is the most intrusive outside actor in China’s internal affairs, the guarantor of the status quo in Taiwan, the largest naval presence in the East China and South China seas, the formal or informal military ally of many of China’s neighbors, and the primary framer and defender of existing international legal regimes. This omnipresence means that China’s understanding of American motives determines how the Chinese deal with most of their security issues….U.S. military, economic, ideological, and diplomatic capabilities are relatively easy to discover—and from the Chinese point of view, they are potentially devastating.
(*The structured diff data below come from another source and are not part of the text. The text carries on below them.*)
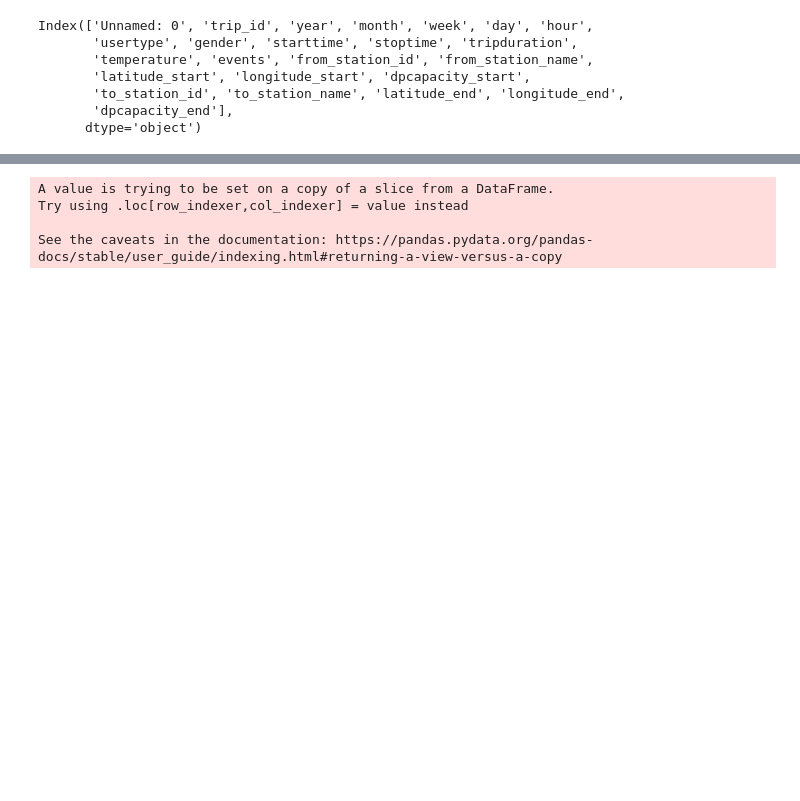
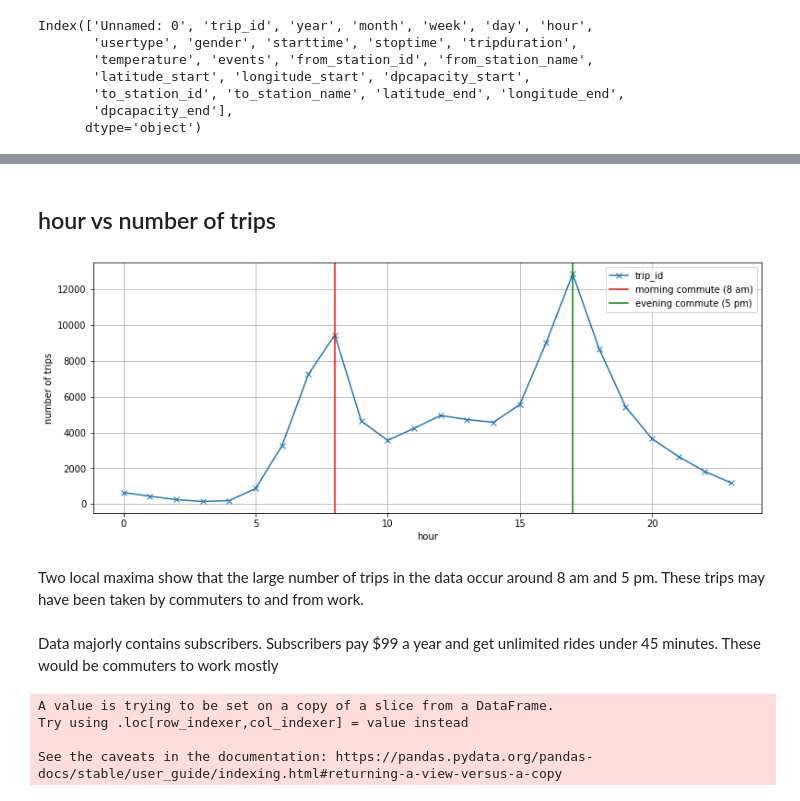
Before and after one commit to c-perumalla/cbs_challenge, a Jupyter notebook: cbs_challenge/notebooks/Exploration.ipynb, the cells around one changed output, grey strips where cells are left out. Cells and saved outputs as stored; diff of their text form; code cells hidden in the pictures; blank space fills up the shorter version.

```diff
--- a/cbs_challenge/notebooks/Exploration.ipynb
+++ b/cbs_challenge/notebooks/Exploration.ipynb
@@ -19 +28,20 @@ Index(['Unnamed: 0', 'trip_id', 'year', 'month', 'week', 'day', 'hour',
+# %% [markdown]
+## hour vs number of trips
+# %%
+hour_df = df.groupby('hour').aggregate({'trip_id': pandas.Series.nunique})
+f, ax = plt.subplots(figsize=(13, 5))
+hour_df.plot(ax=ax, marker='x')
+plt.ylabel('number of trips')
+plt.axvline(8, label='morning commute (8 am)', color='r')
+plt.axvline(17, label='evening commute (5 pm)', color='g')
+plt.legend()
+plt.grid()
+plt.show()
+# %% [output]
+[figure, added]
+# %% [markdown]
+Two local maxima show that the large number of trips in the data occur around 8 am and 5 pm. These trips may have been taken by commuters to and from work.
+# %% [markdown]
+Data majorly contains subscribers.
+Subscribers pay $99 a year and get unlimited rides under 45 minutes. These would be commuters to work mostly
 # %%
```
Also changed, not shown: parts of 29 cells of this notebook.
The above considerations, of course, extend far beyond China. In general, it makes little sense to view the rise of other countries—whether as reflected in higher per-capita income or military capabilities that are commensurate with growing prosperity—as failures of U.S. foreign policy. By that logic, the recovery of Germany and Japan after World War II would have been failures, as would the ascent of the Asian Tigers in the decades following, even though both of those outcomes were essential to cementing the postwar order that America continues to anchor. And, by that same logic, the rise of virtually any country today would constitute a failure. While that judgment might hold in a hypothetical international system that was atomized and autarkic, it applies less in a highly interdependent one, wherein relative rises and falls of countries create challenges as well as opportunities.
Photo Credit: Steve Collender/Shutterstock.com
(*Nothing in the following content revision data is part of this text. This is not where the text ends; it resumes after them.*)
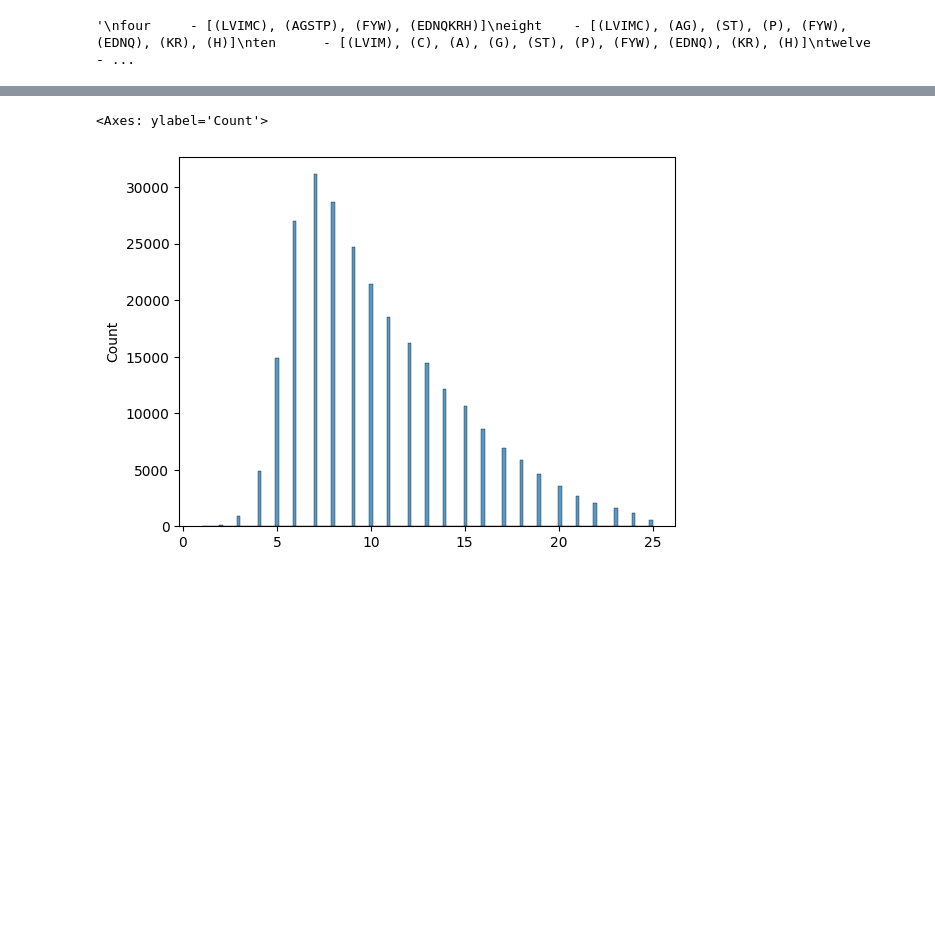
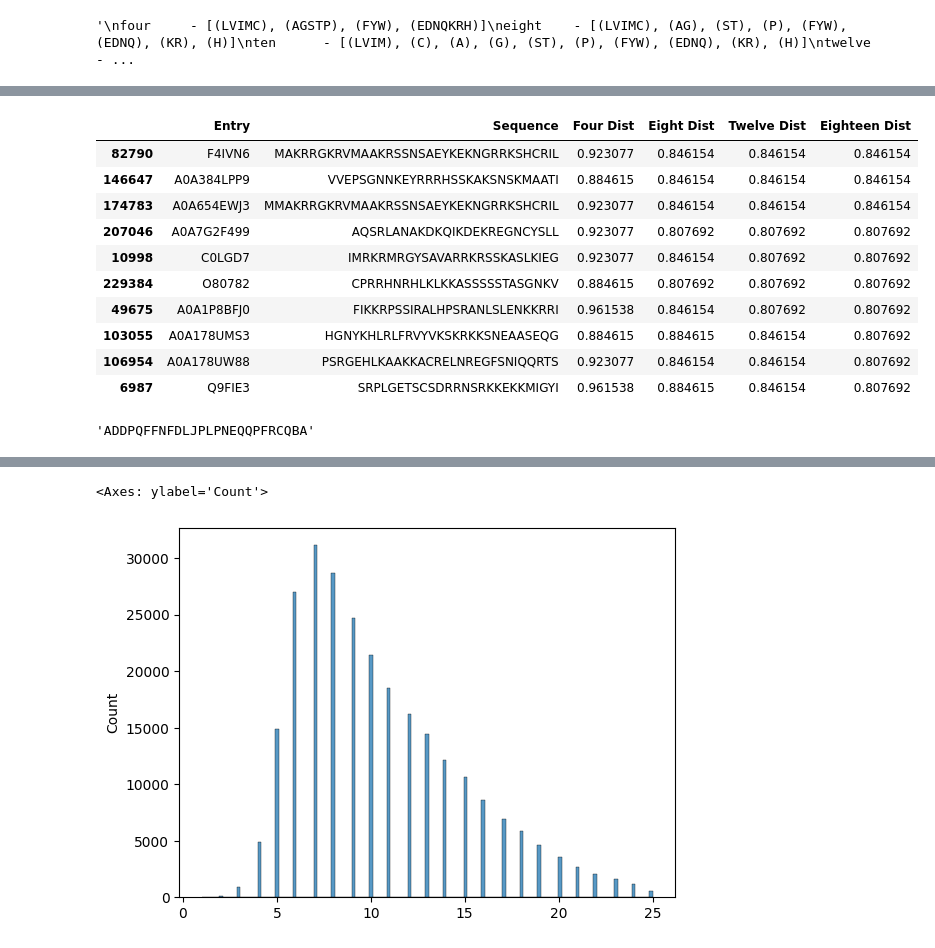
Before and after one commit to kinseylong/CAM5, a Jupyter notebook: playground.ipynb, the cells around one changed output, grey strips where cells are left out. Saved outputs shown, nothing was run; the diff lists cells and outputs as text; code cells hidden in the pictures; blank space fills up the shorter version.

```diff
--- a/playground.ipynb
+++ b/playground.ipynb
@@ -174,0 +190,19 @@ IDRs.to_csv("data/IDR_hamming_distances_CAM5.csv", index = False)
+# %%
+leven_dist_df = pd.read_csv("data/TAIR10/ArabidopsisReducedAlphabet_cosine.csv", sep="\t")
+leven_dist_df.sort_values("Eighteen Dist", ascending=False)[:10]
+# %% [output]
+|  | Entry | Sequence | Four Dist | Eight Dist | Twelve Dist | Eighteen Dist |
+| 82790 | F4IVN6 | MAKRRGKRVMAAKRSSNSAEYKEKNGRRKSHCRIL | 0.923077 | 0.846154 | 0.846154 | 0.846154 |
+| 146647 | A0A384LPP9 | VVEPSGNNKEYRRRHSSKAKSNSKMAATI | 0.884615 | 0.846154 | 0.846154 | 0.846154 |
+| 174783 | A0A654EWJ3 | MMAKRRGKRVMAAKRSSNSAEYKEKNGRRKSHCRIL | 0.923077 | 0.846154 | 0.846154 | 0.846154 |
+| 207046 | A0A7G2F499 | AQSRLANAKDKQIKDEKREGNCYSLL | 0.923077 | 0.807692 | 0.807692 | 0.807692 |
+| 10998 | C0LGD7 | IMRKRMRGYSAVARRKRSSKASLKIEG | 0.923077 | 0.846154 | 0.807692 | 0.807692 |
+| 229384 | O80782 | CPRRHNRHLKLKKASSSSSTASGNKV | 0.884615 | 0.807692 | 0.807692 | 0.807692 |
+| 49675 | A0A1P8BFJ0 | FIKKRPSSIRALHPSRANLSLENKKRRI | 0.961538 | 0.846154 | 0.807692 | 0.807692 |
+| 103055 | A0A178UMS3 | HGNYKHLRLFRVYVKSKRKKSNEAASEQG | 0.884615 | 0.884615 | 0.846154 | 0.807692 |
+| 106954 | A0A178UW88 | PSRGEHLKAAKKACRELNREGFSNIQQRTS | 0.923077 | 0.846154 | 0.846154 | 0.807692 |
+| 6987 | Q9FIE3 | SRPLGETSCSDRRNSRKKEKKMIGYI | 0.961538 | 0.884615 | 0.846154 | 0.807692 |
+# %%
+CAM5_reduced_seq_eighteen
+# %% [output]
+'ADDPQFFNFDLJPLPNEQQPFRCQBA'
```
Also changed, not shown: parts of 15 cells of this notebook, 1 other file.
Both schizophrenics and people with a common personality type share similar brain patterns.
- A new study shows that people with a common personality type share brain activity with patients diagnosed with schizophrenia.
- The study gives insight into how the brain activity associated with mental illnesses relates to brain activity in healthy individuals.
- This finding not only improves our understanding of how the brain works but may one day be applied to treatments.
It's a development that could one day lead to much better treatments for osteoporosis, joint damage, and bone fractures.
- Scientists have isolated skeletal stem cells in adult and fetal bones for the first time.
- These cells could one day help treat damaged bone and cartilage.
- The team was able to grow skeletal stem cells from cells found within liposuctioned fat.
Gut bacteria play an important role in how you feel and think and how well your body fights off disease. New research shows that exercise can give your gut bacteria a boost.
- Two studies from the University of Illinois show that gut bacteria can be changed by exercise alone.
- Our understanding of how gut bacteria impacts our overall health is an emerging field, and this research sheds light on the many different ways exercise affects your body.
- Exercising to improve your gut bacteria will prevent diseases and encourage brain health.
SMARTER FASTER trademarks owned by The Big Think, Inc. All rights reserved.